__Description of the task__:
Wherever the word "Caputo" occurs in the lines below, copy the whole line.

╭─ Source data

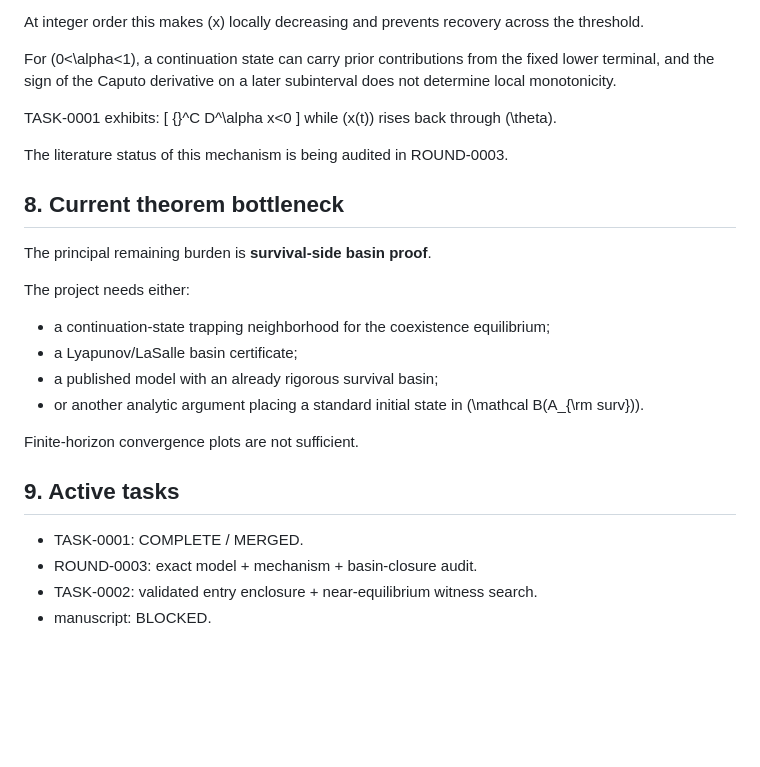
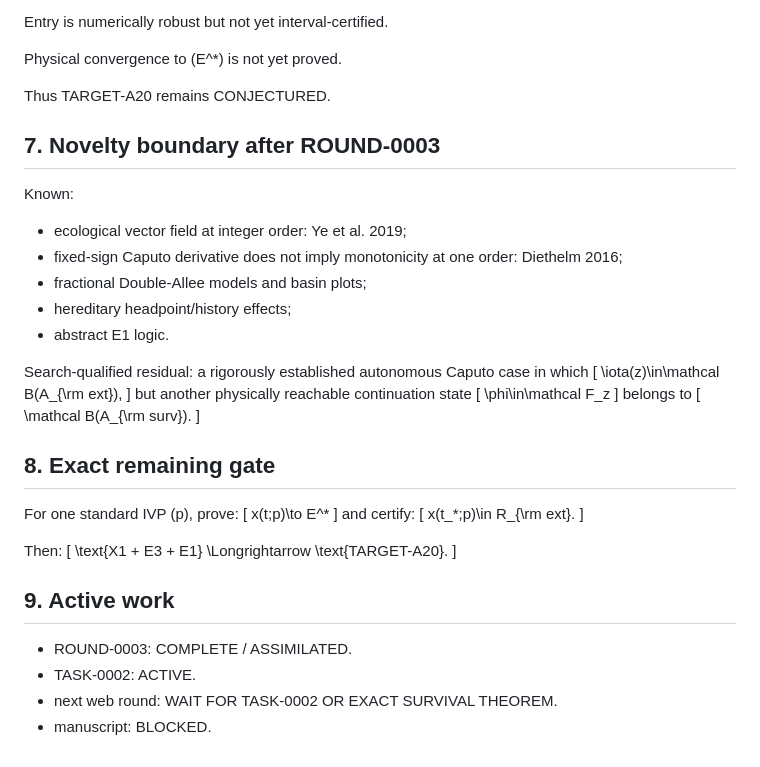
Before and after one commit to maximilianolucius/memory-state-basin-geometry, a Markdown page: research/STATE_ARCHITECTURE.md, the part around one of its changes. GitHub-like rendering; blank space fills up the shorter version.

Commit message:
chief: synchronize state architecture after ROUND-0003

```diff
--- a/research/STATE_ARCHITECTURE.md
+++ b/research/STATE_ARCHITECTURE.md
@@ -158,32 +129,55 @@ For the model,
 \]
 
-At integer order this makes \(x\) locally decreasing and prevents recovery across the threshold.
+Entry is numerically robust but not yet interval-certified.
 
-For \(0<\alpha<1\), a continuation state can carry prior contributions from the fixed lower terminal, and the sign of the Caputo derivative on a later subinterval does not determine local monotonicity.
+Physical convergence to \(E^*\) is not yet proved.
 
-TASK-0001 exhibits:
+Thus TARGET-A20 remains CONJECTURED.
+
+## 7. Novelty boundary after ROUND-0003
+
+Known:
+- ecological vector field at integer order: Ye et al. 2019;
+- fixed-sign Caputo derivative does not imply monotonicity at one order: Diethelm 2016;
+- fractional Double-Allee models and basin plots;
+- hereditary headpoint/history effects;
+- abstract E1 logic.
+
+Search-qualified residual:
+a rigorously established autonomous Caputo case in which
 \[
-{}^C D^\alpha x<0
+\iota(z)\in\mathcal B(A_{\rm ext}),
 \]
-while \(x(t)\) rises back through \(\theta\).
+but another physically reachable continuation state
+\[
+\phi\in\mathcal F_z
+\]
+belongs to
+\[
+\mathcal B(A_{\rm surv}).
+\]
 
-The literature status of this mechanism is being audited in ROUND-0003.
+## 8. Exact remaining gate
 
-## 8. Current theorem bottleneck
+For one standard IVP \(p\), prove:
+\[
+x(t;p)\to E^*
+\]
+and certify:
+\[
+x(t_*;p)\in R_{\rm ext}.
+\]
 
-The principal remaining burden is **survival-side basin proof**.
+Then:
+\[
+\text{X1 + E3 + E1}
+\Longrightarrow
+\text{TARGET-A20}.
+\]
 
-The project needs either:
-- a continuation-state trapping neighborhood for the coexistence equilibrium;
-- a Lyapunov/LaSalle basin certificate;
-- a published model with an already rigorous survival basin;
-- or another analytic argument placing a standard initial state in \(\mathcal B(A_{\rm surv})\).
+## 9. Active work
 
-Finite-horizon convergence plots are not sufficient.
-
-## 9. Active tasks
-
-- TASK-0001: COMPLETE / MERGED.
-- ROUND-0003: exact model + mechanism + basin-closure audit.
-- TASK-0002: validated entry enclosure + near-equilibrium witness search.
+- ROUND-0003: COMPLETE / ASSIMILATED.
+- TASK-0002: ACTIVE.
+- next web round: WAIT FOR TASK-0002 OR EXACT SURVIVAL THEOREM.
 - manuscript: BLOCKED.
```
Also changed, not shown: other parts of research/STATE_ARCHITECTURE.md (+57 -86 lines).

╰─

__Exercise output__:
-For \(0<\alpha<1\), a continuation state can carry prior contributions from the fixed lower terminal, and the sign of the Caputo derivative on a later subinterval does not determine local monotonicity.
+- fixed-sign Caputo derivative does not imply monotonicity at one order: Diethelm 2016;
+a rigorously established autonomous Caputo case in which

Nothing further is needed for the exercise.